How long do I need to have a job to be covered under COBRA?

You are eligible for COBRA coverage if you were covered under the group health plan on the day before your qualifying event. This 1-day rule also applies to your spouse and dependents who were covered under the plan.

The American Cancer Society medical and editorial content team

Our team is made up of doctors and oncology certified nurses with deep knowledge of cancer care as well as journalists, editors, and translators with extensive experience in medical writing.

US Department of Labor, Employee Benefits, Security Administration (EBSA)
Toll-free number: 1-866-444-3272 (1-866-444-EBSA)

  • Information on employee benefit laws, including COBRA, FMLA, and HIPAA requirements of employer-based health coverage and self-insured health plans. Also has information on recent changes in health care laws. Benefits Advisors are available to help people with benefits problems.

State Health Care Marketplaces – US Department of Health and Human Services 
Toll-free number: 1-800-318-2596 (also in Spanish)
TTY: 1-855-889-4325

  • Provides information on the new insurance law, takes you through the steps of finding insurance, and much more. If you don’t have internet access, the phone number will connect you with your state’s marketplace.

US Department of Health and Human Services –
Toll-free number: 1-877-696-6775

  • Can help you find insurance coverage options and learn about the kinds of help you might be able to get

Centers for Medicare & Medicaid Services (CMS) – HHS
Toll-free number: 1-800-633-4227
TTY: 1-877-486-2048

  • For more information on COBRA, as well as Medicare, Medicaid, and other government-funded programs. General information on Medicaid can be found at

National Association of Insurance Commissioners (NAIC)
Toll-free number: 1-866-470-6242 (1-866-470-NAIC)

  • Has information about insurance and insurance companies and how to file a consumer complaint with state insurance departments. For state insurance department phone numbers, visit:

Patient Services Incorporated (PSI)
Toll-free number: 1-800-366-7741 (ask to be connected to the Oncology Intake Department)

  • Offers financial aid to people with certain types of cancer. Also helps them find and buy health insurance.

*Inclusion on this list does not imply endorsement by the American Cancer Society

US Department of Labor.

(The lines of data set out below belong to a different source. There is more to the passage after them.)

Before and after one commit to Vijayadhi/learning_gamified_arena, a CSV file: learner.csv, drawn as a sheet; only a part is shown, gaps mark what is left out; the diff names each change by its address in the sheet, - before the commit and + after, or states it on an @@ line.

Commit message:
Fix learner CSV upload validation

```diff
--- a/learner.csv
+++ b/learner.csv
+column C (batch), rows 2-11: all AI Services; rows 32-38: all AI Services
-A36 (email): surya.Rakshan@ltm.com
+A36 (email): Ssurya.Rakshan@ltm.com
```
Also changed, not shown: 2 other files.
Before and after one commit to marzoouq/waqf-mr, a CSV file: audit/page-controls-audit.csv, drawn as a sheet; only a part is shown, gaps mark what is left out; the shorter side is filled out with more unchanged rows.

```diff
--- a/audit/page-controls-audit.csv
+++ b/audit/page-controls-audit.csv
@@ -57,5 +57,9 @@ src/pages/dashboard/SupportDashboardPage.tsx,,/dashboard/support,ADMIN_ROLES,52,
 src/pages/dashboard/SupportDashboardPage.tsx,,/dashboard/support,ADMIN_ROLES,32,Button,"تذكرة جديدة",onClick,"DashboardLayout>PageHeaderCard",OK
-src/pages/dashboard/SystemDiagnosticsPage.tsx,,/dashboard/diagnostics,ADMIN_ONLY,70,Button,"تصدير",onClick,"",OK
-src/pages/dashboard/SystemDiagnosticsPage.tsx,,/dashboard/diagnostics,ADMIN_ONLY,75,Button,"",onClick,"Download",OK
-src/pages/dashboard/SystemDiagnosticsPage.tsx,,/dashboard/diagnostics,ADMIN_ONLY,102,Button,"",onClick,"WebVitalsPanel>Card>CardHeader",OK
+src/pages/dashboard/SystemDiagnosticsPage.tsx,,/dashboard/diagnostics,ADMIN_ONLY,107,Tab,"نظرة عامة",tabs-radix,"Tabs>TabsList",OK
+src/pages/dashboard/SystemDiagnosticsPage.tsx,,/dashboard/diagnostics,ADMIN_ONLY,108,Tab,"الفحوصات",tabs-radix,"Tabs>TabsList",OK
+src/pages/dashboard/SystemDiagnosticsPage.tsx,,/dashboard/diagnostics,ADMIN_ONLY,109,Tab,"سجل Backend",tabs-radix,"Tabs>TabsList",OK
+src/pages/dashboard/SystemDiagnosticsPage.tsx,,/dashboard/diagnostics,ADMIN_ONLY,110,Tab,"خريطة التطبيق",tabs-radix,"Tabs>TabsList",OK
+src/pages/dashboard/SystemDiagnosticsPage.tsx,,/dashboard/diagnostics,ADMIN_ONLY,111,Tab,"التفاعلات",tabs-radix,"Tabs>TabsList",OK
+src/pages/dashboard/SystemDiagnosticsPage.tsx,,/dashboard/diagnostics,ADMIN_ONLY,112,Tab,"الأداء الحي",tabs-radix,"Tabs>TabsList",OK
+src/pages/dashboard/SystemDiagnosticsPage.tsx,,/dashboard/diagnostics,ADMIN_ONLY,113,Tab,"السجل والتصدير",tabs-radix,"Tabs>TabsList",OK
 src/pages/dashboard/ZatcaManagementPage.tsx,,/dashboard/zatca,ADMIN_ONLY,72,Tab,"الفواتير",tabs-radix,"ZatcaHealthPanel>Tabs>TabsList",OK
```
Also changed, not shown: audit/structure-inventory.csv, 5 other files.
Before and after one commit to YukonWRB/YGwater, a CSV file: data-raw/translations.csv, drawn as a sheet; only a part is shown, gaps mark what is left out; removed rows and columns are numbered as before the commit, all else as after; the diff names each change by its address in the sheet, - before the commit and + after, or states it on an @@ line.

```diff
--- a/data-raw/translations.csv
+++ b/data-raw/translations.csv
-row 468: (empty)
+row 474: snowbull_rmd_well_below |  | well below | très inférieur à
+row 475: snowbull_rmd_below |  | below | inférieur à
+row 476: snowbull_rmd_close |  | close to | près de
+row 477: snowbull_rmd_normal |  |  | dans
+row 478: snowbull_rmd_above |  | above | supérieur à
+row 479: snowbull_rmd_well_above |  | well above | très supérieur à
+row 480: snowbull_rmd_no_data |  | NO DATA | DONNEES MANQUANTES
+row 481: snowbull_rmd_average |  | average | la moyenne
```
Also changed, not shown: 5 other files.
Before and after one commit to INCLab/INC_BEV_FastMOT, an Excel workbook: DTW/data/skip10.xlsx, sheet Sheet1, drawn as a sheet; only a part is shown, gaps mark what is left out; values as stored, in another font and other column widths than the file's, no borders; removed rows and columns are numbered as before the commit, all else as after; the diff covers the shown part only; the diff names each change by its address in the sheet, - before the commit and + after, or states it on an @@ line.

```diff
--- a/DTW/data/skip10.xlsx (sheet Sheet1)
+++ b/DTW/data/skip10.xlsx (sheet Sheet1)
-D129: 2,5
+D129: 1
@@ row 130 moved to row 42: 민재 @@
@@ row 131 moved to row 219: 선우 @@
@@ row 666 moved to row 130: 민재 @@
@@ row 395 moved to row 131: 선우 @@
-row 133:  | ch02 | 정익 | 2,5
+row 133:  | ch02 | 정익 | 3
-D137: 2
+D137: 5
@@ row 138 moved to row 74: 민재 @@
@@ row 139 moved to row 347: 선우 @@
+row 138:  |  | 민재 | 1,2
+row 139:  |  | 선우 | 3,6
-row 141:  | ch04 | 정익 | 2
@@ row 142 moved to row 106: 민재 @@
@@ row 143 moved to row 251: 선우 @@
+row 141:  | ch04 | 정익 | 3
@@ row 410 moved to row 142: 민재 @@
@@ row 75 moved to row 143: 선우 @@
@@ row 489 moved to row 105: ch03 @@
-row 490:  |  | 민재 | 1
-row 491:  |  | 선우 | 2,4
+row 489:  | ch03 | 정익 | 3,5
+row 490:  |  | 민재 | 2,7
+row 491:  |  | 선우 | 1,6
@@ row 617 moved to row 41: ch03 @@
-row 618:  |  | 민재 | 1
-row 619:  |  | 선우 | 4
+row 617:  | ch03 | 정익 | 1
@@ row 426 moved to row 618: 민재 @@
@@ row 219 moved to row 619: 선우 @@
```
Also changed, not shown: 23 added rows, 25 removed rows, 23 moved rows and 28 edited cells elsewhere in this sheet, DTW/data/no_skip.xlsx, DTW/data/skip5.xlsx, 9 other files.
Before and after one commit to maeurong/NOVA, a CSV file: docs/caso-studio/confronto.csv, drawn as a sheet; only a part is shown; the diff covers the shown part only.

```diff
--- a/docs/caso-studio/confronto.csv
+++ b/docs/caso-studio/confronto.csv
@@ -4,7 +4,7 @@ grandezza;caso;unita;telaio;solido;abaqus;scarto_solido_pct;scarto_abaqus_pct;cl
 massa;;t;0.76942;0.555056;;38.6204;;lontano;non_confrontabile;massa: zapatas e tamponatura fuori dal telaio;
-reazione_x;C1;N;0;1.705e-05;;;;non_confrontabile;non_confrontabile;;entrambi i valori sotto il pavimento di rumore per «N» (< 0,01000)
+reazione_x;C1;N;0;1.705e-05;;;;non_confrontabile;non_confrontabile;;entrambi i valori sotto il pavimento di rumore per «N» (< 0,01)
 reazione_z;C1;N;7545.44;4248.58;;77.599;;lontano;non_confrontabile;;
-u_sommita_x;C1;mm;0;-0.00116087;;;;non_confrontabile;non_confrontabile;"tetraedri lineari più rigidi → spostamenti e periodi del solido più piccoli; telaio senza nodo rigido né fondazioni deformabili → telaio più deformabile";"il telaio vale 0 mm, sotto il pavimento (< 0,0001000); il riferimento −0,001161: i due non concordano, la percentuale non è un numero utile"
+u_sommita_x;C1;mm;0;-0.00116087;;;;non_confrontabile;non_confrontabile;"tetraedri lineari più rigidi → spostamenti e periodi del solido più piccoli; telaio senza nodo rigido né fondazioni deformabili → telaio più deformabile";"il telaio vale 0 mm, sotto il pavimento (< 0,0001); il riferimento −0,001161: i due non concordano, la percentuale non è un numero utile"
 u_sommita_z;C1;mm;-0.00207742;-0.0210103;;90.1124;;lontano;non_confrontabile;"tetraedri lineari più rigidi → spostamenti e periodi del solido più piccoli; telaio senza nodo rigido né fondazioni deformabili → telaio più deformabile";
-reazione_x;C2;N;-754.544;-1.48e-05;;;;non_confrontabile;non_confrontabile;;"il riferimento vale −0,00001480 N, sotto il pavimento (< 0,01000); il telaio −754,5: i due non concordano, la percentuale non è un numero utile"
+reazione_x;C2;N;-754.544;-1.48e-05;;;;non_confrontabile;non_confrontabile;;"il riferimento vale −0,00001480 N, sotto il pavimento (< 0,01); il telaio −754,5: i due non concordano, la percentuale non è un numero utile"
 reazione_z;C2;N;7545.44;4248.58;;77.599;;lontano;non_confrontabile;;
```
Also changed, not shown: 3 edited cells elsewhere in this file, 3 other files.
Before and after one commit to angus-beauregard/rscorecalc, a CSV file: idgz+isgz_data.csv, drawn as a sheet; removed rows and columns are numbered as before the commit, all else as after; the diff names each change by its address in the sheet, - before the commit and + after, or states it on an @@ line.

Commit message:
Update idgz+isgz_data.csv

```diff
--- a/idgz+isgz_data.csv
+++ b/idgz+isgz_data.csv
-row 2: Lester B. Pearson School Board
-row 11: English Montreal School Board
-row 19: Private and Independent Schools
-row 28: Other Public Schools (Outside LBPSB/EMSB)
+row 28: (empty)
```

An employee’s guide to health benefits under COBRA. Accessed at on May 13, 2019.

US Department of Labor. Health plans & benefits: Continuation of health coverage  COBRA. Accessed at on May 13, 2019.

Last Revised: May 13, 2019